→ Information given

= = = = =

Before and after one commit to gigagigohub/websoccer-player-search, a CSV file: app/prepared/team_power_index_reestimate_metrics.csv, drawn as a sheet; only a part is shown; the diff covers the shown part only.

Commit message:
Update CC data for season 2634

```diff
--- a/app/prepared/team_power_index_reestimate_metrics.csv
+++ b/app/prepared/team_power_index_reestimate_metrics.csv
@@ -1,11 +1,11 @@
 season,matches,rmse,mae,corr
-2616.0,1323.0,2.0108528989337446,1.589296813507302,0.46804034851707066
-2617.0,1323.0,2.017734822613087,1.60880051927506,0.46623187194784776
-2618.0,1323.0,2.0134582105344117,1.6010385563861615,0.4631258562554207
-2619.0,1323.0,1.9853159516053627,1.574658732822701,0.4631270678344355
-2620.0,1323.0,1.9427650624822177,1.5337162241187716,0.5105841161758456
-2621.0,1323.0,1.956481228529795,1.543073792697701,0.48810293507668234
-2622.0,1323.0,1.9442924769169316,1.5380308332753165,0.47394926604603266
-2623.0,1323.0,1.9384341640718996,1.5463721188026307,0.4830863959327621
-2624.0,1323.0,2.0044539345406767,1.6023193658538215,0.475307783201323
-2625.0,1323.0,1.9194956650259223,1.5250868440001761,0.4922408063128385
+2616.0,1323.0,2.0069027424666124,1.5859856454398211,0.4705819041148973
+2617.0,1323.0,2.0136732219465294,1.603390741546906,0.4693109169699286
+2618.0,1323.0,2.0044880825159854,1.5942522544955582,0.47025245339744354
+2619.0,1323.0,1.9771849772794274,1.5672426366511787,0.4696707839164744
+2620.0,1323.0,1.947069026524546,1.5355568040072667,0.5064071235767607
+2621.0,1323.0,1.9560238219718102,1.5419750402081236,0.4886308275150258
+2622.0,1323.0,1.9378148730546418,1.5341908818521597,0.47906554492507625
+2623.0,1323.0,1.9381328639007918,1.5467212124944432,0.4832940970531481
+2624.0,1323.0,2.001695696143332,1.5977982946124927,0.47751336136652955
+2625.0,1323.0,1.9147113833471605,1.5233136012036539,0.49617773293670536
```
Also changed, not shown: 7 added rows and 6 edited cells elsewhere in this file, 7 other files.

= = = = =

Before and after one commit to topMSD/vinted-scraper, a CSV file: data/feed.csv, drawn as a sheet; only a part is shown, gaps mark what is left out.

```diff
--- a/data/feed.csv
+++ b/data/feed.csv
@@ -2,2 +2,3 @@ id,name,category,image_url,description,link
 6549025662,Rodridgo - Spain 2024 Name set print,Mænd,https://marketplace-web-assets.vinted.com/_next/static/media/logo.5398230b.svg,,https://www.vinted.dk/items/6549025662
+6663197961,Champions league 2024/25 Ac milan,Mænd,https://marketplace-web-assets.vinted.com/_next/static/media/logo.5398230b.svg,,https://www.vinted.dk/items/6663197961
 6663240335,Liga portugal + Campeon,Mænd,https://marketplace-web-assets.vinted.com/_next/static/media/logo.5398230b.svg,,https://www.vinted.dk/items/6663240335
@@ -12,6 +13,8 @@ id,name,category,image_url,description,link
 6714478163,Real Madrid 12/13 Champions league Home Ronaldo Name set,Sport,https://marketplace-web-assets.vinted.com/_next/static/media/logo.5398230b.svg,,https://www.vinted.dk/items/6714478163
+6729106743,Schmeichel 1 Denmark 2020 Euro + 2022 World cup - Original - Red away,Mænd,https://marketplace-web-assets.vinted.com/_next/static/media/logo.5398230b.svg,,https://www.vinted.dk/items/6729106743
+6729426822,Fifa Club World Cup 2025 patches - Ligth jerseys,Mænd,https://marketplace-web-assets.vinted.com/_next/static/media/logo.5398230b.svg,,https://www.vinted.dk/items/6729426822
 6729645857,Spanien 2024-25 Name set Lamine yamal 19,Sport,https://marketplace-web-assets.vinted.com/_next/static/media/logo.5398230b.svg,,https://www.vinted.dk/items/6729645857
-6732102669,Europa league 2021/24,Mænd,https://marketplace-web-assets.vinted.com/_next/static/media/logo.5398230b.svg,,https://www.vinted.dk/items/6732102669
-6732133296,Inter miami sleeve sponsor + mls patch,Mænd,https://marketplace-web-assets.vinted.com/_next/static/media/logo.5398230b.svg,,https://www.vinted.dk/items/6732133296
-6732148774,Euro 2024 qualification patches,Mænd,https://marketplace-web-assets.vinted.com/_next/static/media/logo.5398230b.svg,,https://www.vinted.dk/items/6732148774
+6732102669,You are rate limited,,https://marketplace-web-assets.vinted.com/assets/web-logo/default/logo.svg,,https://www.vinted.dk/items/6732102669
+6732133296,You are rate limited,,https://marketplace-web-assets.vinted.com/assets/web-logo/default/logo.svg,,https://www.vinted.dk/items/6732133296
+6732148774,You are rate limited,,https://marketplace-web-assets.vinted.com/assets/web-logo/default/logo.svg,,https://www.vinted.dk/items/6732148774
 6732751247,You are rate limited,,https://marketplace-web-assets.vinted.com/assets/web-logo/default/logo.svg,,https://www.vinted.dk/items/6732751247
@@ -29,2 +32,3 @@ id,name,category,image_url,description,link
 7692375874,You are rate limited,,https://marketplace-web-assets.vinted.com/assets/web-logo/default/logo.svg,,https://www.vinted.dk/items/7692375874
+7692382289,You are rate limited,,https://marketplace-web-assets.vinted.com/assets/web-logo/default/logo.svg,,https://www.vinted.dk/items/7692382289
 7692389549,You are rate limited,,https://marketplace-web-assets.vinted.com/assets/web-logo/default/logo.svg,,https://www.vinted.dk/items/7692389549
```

= = = = =

→ Brief
Across the listing above, report every line where "description" occurs.

→ Reply to the exercise
@@ -2,2 +2,3 @@ id,name,category,image_url,description,link
@@ -12,6 +13,8 @@ id,name,category,image_url,description,link
@@ -29,2 +32,3 @@ id,name,category,image_url,description,link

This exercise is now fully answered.